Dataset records
================================

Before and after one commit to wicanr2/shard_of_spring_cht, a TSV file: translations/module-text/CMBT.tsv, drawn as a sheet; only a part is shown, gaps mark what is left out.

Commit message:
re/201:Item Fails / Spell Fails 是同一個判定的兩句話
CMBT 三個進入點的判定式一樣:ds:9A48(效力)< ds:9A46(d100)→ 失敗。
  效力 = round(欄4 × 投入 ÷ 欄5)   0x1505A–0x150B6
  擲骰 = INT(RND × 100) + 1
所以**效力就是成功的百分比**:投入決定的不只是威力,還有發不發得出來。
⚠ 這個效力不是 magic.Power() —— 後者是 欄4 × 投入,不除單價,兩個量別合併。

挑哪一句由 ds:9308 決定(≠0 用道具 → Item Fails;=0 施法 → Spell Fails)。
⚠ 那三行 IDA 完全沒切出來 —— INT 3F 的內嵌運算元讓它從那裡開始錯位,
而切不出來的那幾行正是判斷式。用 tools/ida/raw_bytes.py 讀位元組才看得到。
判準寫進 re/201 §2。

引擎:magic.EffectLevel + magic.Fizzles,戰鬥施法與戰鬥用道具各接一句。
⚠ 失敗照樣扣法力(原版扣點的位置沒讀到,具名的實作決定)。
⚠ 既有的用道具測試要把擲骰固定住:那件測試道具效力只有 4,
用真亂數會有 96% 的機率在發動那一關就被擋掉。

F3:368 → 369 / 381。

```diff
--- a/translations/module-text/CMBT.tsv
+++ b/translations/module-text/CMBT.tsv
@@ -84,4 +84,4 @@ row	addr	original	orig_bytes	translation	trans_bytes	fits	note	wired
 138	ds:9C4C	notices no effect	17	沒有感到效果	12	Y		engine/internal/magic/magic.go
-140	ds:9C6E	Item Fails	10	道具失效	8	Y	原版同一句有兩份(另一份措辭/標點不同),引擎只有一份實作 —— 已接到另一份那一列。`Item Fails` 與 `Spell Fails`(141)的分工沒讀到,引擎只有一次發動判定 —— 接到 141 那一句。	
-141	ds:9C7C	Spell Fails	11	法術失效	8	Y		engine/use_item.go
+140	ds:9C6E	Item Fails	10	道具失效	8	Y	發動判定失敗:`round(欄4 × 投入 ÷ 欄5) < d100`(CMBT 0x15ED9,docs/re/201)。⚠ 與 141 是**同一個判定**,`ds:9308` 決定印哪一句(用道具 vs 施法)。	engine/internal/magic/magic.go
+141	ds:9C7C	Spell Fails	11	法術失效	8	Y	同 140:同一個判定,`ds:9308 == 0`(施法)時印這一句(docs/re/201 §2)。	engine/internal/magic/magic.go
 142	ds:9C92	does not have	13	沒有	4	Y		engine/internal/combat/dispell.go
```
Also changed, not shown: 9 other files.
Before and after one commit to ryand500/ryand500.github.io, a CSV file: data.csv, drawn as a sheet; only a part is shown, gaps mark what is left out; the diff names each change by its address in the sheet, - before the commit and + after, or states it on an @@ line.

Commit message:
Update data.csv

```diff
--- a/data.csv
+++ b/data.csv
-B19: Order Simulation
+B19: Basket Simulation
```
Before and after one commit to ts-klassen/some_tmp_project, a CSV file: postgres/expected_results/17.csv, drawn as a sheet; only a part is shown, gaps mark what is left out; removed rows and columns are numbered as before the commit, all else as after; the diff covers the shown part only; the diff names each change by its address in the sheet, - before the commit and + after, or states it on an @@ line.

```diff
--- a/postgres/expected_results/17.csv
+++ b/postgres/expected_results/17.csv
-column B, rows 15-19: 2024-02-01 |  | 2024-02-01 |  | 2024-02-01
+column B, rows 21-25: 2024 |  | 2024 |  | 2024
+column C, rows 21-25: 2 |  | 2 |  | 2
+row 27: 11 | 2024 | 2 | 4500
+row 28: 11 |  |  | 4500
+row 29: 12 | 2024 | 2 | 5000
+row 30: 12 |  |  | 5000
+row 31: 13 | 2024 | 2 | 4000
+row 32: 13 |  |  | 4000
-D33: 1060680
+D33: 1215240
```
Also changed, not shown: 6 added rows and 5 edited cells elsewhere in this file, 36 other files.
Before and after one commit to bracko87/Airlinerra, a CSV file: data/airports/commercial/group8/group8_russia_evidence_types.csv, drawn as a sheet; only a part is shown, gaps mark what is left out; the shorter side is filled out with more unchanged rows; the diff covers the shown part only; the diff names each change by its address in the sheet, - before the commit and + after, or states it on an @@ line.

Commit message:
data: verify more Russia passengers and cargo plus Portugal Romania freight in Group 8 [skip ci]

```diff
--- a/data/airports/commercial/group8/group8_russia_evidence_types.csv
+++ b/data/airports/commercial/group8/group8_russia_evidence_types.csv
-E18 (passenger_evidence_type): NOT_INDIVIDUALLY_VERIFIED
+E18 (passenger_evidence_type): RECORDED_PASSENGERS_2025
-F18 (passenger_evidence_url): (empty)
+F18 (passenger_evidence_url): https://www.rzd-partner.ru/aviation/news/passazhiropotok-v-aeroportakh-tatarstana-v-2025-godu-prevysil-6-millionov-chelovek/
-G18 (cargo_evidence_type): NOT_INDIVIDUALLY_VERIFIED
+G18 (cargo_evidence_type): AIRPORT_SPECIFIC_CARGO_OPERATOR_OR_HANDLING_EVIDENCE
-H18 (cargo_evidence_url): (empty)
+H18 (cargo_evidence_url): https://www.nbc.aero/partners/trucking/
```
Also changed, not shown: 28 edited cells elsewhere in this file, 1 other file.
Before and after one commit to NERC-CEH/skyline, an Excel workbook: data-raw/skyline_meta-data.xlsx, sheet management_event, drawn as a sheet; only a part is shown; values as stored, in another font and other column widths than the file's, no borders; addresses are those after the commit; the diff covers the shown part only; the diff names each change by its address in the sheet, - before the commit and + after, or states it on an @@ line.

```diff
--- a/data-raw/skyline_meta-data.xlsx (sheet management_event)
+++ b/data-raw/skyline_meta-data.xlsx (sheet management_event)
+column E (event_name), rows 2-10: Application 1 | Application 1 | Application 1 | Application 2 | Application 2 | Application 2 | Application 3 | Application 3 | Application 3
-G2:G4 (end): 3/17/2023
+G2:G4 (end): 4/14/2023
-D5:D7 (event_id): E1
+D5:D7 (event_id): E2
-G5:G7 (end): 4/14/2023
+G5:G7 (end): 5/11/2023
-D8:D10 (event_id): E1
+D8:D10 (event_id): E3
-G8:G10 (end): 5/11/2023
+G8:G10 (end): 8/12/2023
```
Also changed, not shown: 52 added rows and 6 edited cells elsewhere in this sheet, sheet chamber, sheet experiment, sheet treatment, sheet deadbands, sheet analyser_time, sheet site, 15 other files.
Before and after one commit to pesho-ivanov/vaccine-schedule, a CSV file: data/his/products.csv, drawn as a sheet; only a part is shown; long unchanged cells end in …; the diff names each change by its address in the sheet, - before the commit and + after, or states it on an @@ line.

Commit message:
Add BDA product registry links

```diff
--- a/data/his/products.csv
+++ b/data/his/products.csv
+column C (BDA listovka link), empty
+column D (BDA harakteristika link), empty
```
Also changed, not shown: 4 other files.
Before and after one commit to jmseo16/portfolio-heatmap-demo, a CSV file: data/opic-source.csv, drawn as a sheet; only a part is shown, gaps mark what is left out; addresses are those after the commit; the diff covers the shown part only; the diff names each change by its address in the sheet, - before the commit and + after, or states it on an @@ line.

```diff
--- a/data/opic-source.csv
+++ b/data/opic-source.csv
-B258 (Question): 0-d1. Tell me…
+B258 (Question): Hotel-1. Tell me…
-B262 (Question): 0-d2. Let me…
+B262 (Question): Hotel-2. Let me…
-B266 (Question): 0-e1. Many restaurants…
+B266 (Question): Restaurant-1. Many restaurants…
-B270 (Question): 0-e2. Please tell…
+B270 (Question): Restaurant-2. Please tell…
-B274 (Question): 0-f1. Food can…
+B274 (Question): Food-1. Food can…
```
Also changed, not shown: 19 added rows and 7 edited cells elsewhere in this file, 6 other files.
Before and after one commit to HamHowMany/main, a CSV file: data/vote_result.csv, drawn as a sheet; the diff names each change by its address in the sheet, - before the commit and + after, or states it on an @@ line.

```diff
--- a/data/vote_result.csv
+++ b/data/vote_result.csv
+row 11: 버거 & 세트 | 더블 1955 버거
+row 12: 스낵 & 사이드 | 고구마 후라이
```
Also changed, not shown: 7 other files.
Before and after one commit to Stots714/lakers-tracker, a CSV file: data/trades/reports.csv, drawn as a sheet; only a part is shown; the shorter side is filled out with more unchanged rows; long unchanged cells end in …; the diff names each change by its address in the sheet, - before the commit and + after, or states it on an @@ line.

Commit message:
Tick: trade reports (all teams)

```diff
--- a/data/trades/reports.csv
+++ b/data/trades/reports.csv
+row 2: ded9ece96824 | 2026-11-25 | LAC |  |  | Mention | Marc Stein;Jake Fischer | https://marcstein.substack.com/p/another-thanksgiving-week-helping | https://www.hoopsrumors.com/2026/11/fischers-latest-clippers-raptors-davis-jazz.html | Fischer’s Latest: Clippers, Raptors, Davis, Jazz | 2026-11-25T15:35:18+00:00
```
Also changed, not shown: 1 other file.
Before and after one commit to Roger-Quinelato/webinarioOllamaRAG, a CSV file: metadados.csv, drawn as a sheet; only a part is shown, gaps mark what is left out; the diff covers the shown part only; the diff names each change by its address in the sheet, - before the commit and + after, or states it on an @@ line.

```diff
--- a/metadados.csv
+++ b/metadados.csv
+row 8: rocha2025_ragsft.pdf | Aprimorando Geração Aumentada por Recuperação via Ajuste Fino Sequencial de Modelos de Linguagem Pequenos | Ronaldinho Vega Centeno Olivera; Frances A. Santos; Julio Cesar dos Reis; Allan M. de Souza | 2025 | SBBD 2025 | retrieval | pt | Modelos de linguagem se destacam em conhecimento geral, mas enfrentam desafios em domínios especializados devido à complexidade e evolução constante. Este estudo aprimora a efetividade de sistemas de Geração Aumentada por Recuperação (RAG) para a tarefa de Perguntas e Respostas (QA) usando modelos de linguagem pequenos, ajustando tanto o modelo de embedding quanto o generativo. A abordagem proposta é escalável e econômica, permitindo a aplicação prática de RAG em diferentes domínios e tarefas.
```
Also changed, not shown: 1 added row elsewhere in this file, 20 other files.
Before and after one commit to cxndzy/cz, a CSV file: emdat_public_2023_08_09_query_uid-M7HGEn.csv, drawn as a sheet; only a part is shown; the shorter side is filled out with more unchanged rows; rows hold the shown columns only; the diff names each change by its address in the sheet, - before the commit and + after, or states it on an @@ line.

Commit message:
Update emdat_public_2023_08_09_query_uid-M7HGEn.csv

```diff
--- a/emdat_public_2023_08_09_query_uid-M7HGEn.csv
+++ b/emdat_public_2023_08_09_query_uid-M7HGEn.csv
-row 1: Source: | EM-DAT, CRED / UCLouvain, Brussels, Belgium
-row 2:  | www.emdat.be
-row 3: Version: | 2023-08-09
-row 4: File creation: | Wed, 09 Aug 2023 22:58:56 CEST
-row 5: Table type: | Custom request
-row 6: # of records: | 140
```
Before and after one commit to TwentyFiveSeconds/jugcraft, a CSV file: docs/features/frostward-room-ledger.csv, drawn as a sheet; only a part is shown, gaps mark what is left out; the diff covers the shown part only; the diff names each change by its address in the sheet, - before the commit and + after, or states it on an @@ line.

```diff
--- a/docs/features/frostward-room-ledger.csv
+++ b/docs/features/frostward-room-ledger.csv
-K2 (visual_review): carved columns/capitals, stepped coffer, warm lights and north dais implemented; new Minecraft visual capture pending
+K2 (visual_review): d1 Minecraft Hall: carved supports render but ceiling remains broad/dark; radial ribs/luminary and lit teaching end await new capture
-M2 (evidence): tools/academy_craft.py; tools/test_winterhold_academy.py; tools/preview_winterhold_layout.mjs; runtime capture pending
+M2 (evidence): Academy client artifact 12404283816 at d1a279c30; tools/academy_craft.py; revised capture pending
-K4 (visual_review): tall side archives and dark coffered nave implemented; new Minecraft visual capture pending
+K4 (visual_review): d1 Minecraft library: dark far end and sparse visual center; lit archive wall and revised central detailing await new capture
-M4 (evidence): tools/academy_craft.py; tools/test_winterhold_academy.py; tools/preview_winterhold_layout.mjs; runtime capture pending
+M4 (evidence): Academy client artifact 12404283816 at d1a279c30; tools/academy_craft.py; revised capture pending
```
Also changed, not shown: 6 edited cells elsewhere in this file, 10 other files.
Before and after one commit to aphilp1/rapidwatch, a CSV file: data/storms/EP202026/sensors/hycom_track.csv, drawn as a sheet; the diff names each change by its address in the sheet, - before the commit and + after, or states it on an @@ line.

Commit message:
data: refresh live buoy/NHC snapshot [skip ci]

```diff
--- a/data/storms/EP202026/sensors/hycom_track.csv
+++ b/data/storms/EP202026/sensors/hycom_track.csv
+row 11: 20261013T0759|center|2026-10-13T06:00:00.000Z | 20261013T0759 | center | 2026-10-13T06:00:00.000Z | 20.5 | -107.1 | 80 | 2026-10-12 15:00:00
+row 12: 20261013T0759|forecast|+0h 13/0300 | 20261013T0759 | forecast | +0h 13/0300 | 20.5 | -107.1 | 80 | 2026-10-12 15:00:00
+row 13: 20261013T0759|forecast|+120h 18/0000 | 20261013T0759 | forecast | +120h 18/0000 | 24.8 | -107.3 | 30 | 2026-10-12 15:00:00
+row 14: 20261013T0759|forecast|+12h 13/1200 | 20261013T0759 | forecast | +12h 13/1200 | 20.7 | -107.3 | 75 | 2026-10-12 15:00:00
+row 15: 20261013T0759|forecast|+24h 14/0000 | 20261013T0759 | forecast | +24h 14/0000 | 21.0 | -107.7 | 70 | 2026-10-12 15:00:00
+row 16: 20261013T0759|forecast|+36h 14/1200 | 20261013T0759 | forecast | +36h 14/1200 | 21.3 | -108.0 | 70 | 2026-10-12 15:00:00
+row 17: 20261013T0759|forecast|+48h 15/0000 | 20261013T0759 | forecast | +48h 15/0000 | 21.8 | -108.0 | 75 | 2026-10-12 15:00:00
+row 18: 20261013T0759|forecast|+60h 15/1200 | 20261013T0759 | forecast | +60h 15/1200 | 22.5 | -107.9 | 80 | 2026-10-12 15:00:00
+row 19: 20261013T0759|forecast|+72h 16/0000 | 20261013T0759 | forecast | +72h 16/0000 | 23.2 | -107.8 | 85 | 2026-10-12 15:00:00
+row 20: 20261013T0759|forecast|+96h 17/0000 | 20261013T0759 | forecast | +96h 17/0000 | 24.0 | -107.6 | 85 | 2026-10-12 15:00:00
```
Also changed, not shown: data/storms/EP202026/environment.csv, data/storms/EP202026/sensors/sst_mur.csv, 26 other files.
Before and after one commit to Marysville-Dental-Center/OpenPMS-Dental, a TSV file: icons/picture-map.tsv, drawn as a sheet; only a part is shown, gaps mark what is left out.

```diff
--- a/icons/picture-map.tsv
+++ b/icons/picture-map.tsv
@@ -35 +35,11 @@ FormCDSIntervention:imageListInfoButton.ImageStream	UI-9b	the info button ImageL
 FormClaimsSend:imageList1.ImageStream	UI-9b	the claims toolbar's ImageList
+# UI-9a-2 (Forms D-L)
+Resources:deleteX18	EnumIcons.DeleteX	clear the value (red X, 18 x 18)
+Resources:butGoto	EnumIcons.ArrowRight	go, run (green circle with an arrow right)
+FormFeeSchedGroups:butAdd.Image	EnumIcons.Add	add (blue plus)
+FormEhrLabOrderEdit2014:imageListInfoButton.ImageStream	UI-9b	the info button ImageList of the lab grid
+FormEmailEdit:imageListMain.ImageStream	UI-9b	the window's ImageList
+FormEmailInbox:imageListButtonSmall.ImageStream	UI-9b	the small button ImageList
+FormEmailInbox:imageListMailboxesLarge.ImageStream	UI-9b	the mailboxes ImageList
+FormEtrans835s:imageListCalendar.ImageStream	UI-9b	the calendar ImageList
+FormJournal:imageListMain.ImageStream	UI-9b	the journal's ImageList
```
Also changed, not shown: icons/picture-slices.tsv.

================================

Your answer should be the lines above, from the line containing "效力 = round(欄4" up to and including the line containing "那三行 IDA 完全沒切出來", reproduced exactly and with nothing else.

Exercise output:
  效力 = round(欄4 × 投入 ÷ 欄5)   0x1505A–0x150B6
  擲骰 = INT(RND × 100) + 1
所以**效力就是成功的百分比**:投入決定的不只是威力,還有發不發得出來。
⚠ 這個效力不是 magic.Power() —— 後者是 欄4 × 投入,不除單價,兩個量別合併。

挑哪一句由 ds:9308 決定(≠0 用道具 → Item Fails;=0 施法 → Spell Fails)。
⚠ 那三行 IDA 完全沒切出來 —— INT 3F 的內嵌運算元讓它從那裡開始錯位,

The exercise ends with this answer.